More and more now companies are both producers and distributors and sometimes also exhibitors. Meaning they all share the same risk and rewards. But the traditional structure is still common for most films.
And then there are the stars. How do they fit in? Most stars (excluding the top ones who have become their own producers and, in some cases, their own distributors) get a flat salary payment for their work. If a film is a big hit, they still get paid the same amount. BUT, if their last film is a big hit, it means they can ask for a much larger salary for their next movie. Because the producer of their next film will be able to sell the rights to distributors for a much higher fee based on the star’s name, and the distributors will count on the box office being that much higher because of the star’s name.

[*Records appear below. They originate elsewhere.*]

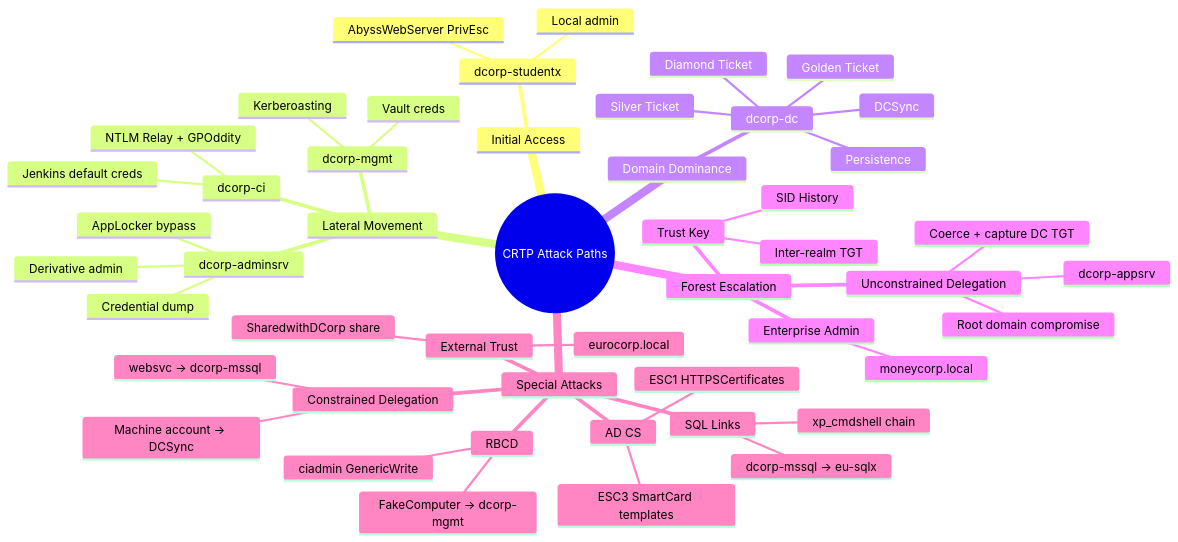
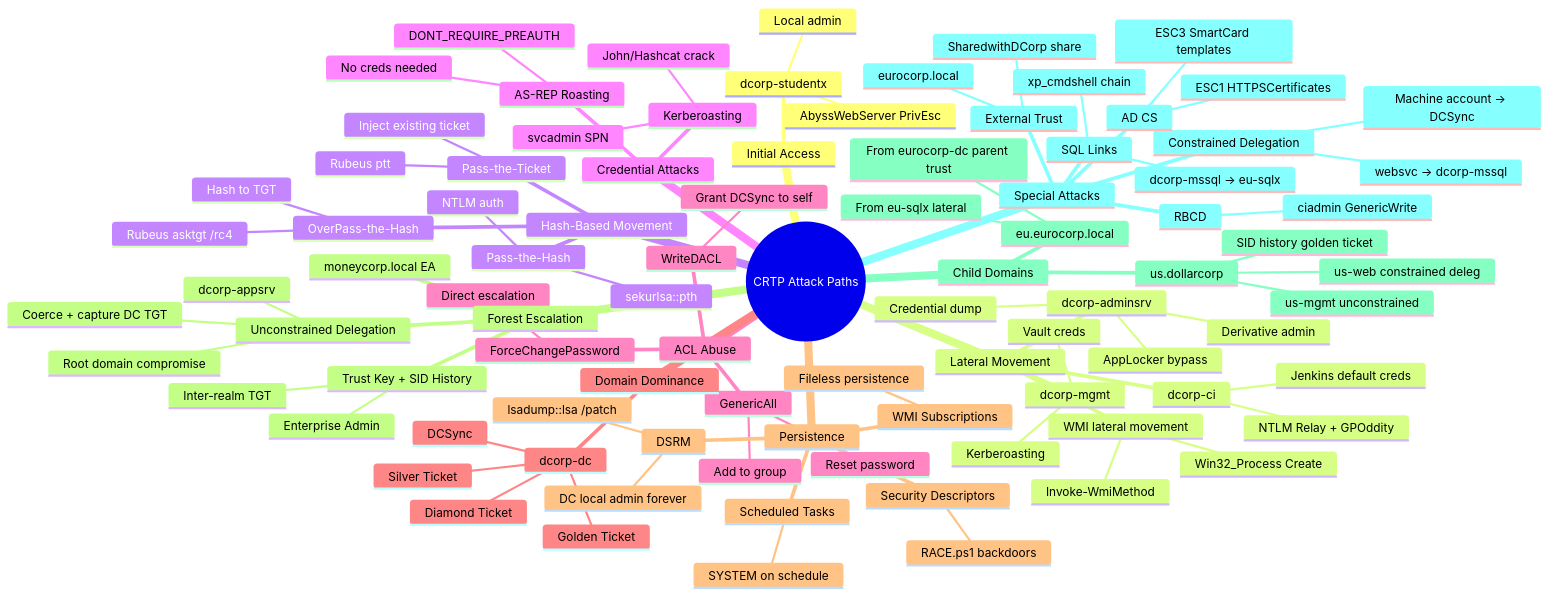
The second of 2 diagrams in diagrams/12-full-attack-chain.md (sudosuraj/CRTP-Notes), drawn with Mermaid before and after one commit. The commit also changed 7 other files, not shown here.

First line of the commit message:
Add missing attack chain diagrams: AS-REP, ACL, PTH, WMI, persistence, us/eu domains

```diff
--- a/diagrams/12-full-attack-chain.md
+++ b/diagrams/12-full-attack-chain.md
@@ -98,30 +98,73 @@
       dcorp-mgmt
         Vault creds
         Kerberoasting
+      WMI lateral movement
+        Invoke-WmiMethod
+        Win32_Process Create
+    Hash-Based Movement
+      Pass-the-Hash
+        sekurlsa::pth
+        NTLM auth
+      OverPass-the-Hash
+        Rubeus asktgt /rc4
+        Hash to TGT
+      Pass-the-Ticket
+        Rubeus ptt
+        Inject existing ticket
+    Credential Attacks
+      Kerberoasting
+        svcadmin SPN
+        John/Hashcat crack
+      AS-REP Roasting
+        DONT_REQUIRE_PREAUTH
+        No creds needed
+    ACL Abuse
+      GenericAll
+        Reset password
+        Add to group
+      WriteDACL
+        Grant DCSync to self
+      ForceChangePassword
+        Direct escalation
     Domain Dominance
       dcorp-dc
         DCSync
         Golden Ticket
         Silver Ticket
         Diamond Ticket
-        Persistence
+    Persistence
+      DSRM
+        lsadump::lsa /patch
+        DC local admin forever
+      Security Descriptors
+        RACE.ps1 backdoors
+      WMI Subscriptions
+        Fileless persistence
+      Scheduled Tasks
+        SYSTEM on schedule
     Forest Escalation
       Unconstrained Delegation
         dcorp-appsrv
         Coerce + capture DC TGT
         Root domain compromise
-      Trust Key
-        SID History
+      Trust Key + SID History
         Inter-realm TGT
-      Enterprise Admin
-        moneycorp.local
+        Enterprise Admin
+      moneycorp.local EA
+    Child Domains
+      us.dollarcorp
+        us-web constrained deleg
+        us-mgmt unconstrained
+        SID history golden ticket
+      eu.eurocorp.local
+        From eu-sqlx lateral
+        From eurocorp-dc parent trust
     Special Attacks
       Constrained Delegation
         websvc → dcorp-mssql
         Machine account → DCSync
       RBCD
         ciadmin GenericWrite
-        FakeComputer → dcorp-mgmt
       AD CS
         ESC1 HTTPSCertificates
         ESC3 SmartCard templates
```
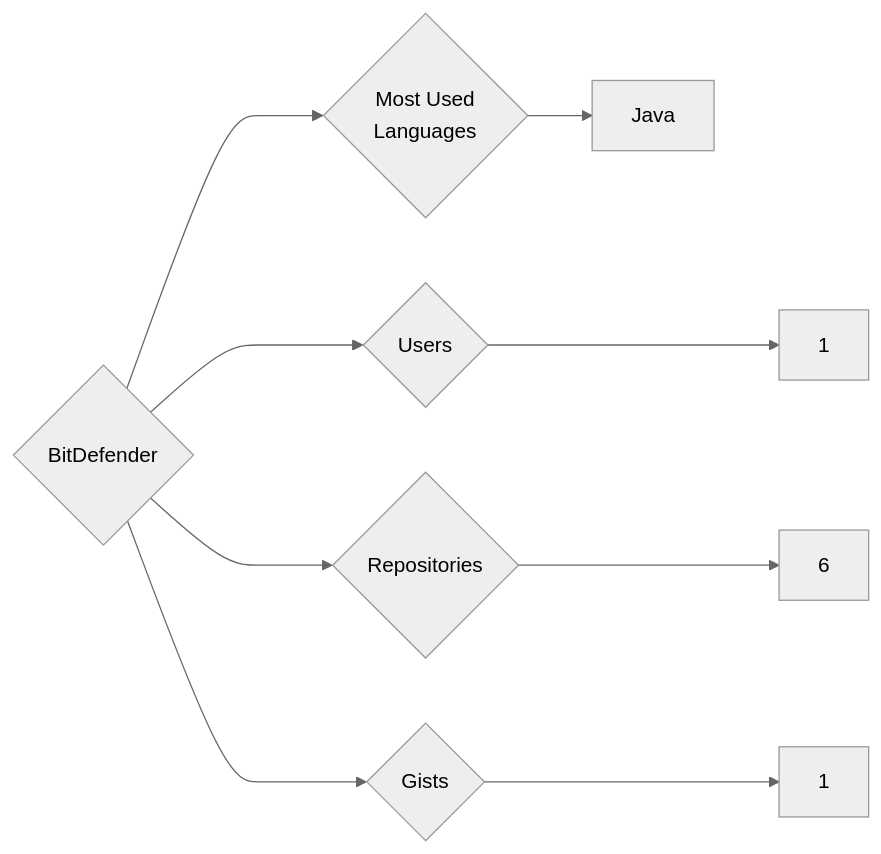
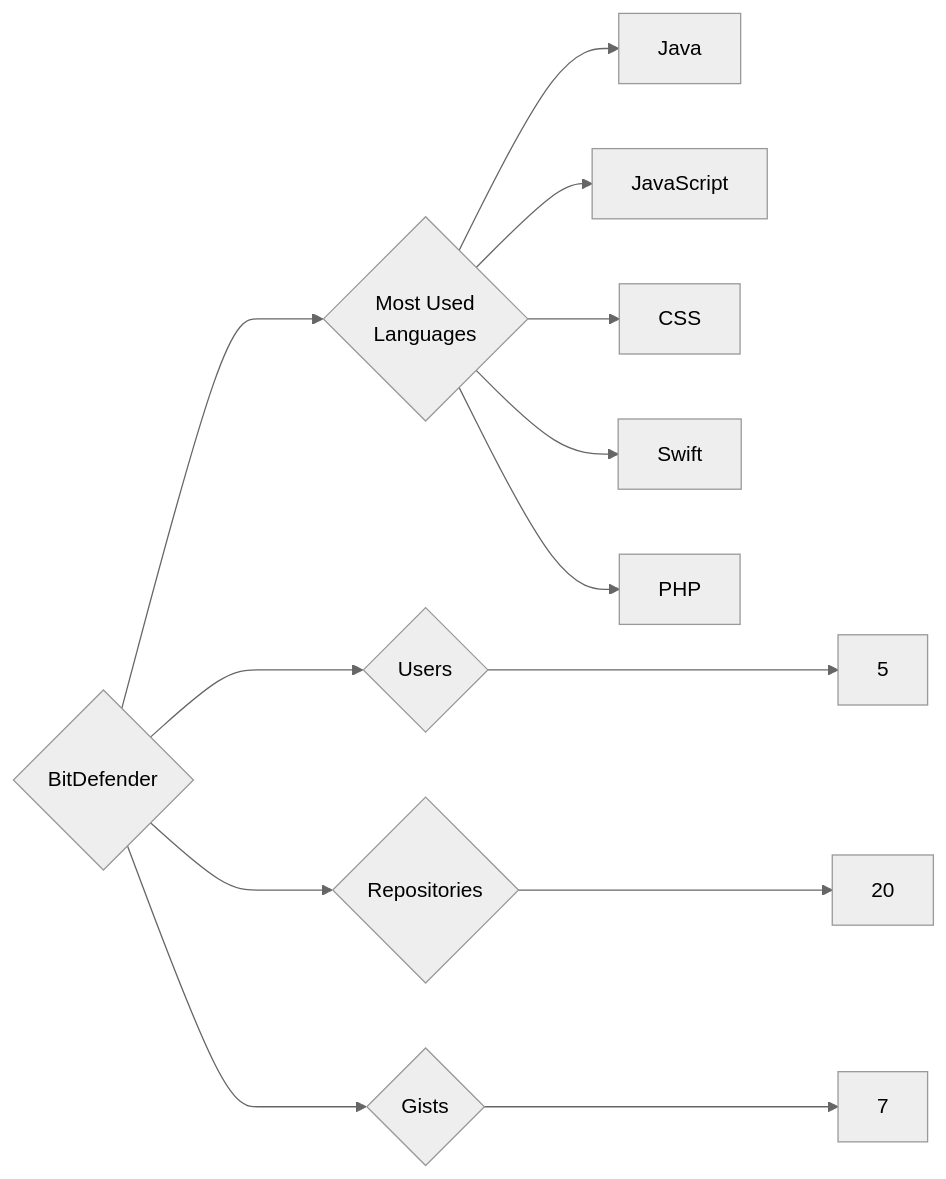
The diagram in targets/BitDefender/README.md (trickest/insiders), drawn with Mermaid (neutral theme) before and after one commit. The commit also changed 1088 other files, not shown here.

````diff
--- a/targets/BitDefender/README.md
+++ b/targets/BitDefender/README.md
@@ -3,9 +3,13 @@
 ```mermaid
 graph LR
 COMPANY_NAME{BitDefender}
-COMPANY_NAME ---> U{Users} ---> UN[1]
-COMPANY_NAME ---> R{Repositories} ---> RN[6]
-COMPANY_NAME ---> G{Gists} ---> GN[1]
+COMPANY_NAME ---> U{Users} ---> UN[5]
+COMPANY_NAME ---> R{Repositories} ---> RN[20]
+COMPANY_NAME ---> G{Gists} ---> GN[7]
 COMPANY_NAME ---> ML{Most Used<br>Languages}
 ML --> Java[Java]
+ML --> JavaScript[JavaScript]
+ML --> CSS[CSS]
+ML --> Swift[Swift]
+ML --> PHP[PHP]
 ```
````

On the other hand, if a movie flops at the box office, the star still makes their very high salary. Only for their next film, they can’t claim that high of a salary because the producer won’t be willing to pay it because the distributor won’t be willing to pay them because the theaters won’t be willing to pay the distributor, because the ticket buyers no longer seem to love this star.
Now, how does that affect today’s stories? First, there is Shahid Kapoor again. He is a funny one with these payments because his career keeps going up and down and up and down. So he ends up being paid more for his flops (following a hit) than for his hits (following a flop). Strangest thing. After Kabir Singh, rumor has it that his rate has gone up to 35 crore per film. But he talked to BH directly and said he doesn’t even have another film signed, so how can he have a rate? What I find most interesting is that he hasn’t signed his next film yet. Possibly because he was betting on Kabir Singh being a hit and therefore wanted to hold off and make a decision while his stock was riding high. A bigger box office for your last picture means a higher signing rate, and also better roles offered you in better pictures, and more creative freedom. Worth waiting and gambling for (story here).
In opposite news, Sonakshi Sinha is now preparing for her small comedy coming out next weekend in which she has a lead role and says that the failure of Kalank hasn’t really affected her. I believe that. Not because Sonakshi was the best part of the film (althoug she WAS), but because she was so slightly involved in promotions. When distributors try to calculate who has box office draw, they are looking at the names that were floated the most before release. Kalank is a multi-starrer, so the blame is shared, but ultimately the far larger share is going to go to Alia and Varun. Sonakshi gets off scott free because, unrelated to her actually role in the film, her name was not used in promotions and therefore is not considered as related to the box office. In contrast, the failure of her film Akira a few years back DID affect her career, although it was a much smaller flop. Because in that case she was the headline name and it showed an inability to bring in money on her name (story here).
And then there’s Hrithik. Super 30 released while he was finishing his next film, War with Tiger Shroff for YRF. Too late for his signing amount to change or anything like that based on the Super 30 success. But it is still giving him a boost because YRF is suddenly making his next film much much bigger. The promotions, the release, the action sequences they are now completing, all of them are getting an infusion of cash as YRF has more faith in Hrithik’s box office power post-Super 30. Which means War has a better chance of being a major hit, which means Hrithik’s next film after War (whatever it is) has a better chance of coming with a nice fat signing amount.
If Hrithik’s next movie wasn’t with YRF, he wouldn’t get this advantage. YRF is big enough that they can afford to make these changes well into the production process. And it’s good for them too, if they were already locked in to their budget, they would be leaving money on the table considering Hrithik’s higher ranking now. In a larger sense, this is why money and investment matters in business, including the movie business. If you are working on a tight budget, you just don’t have the flexibility needed whether you are running a shoe store and get the option on product at rock bottom prices but only if you can raise the funds immediately, or if you are running a movie company and have the option at the current top star but aren’t able to fully capitalize on him (story here and here).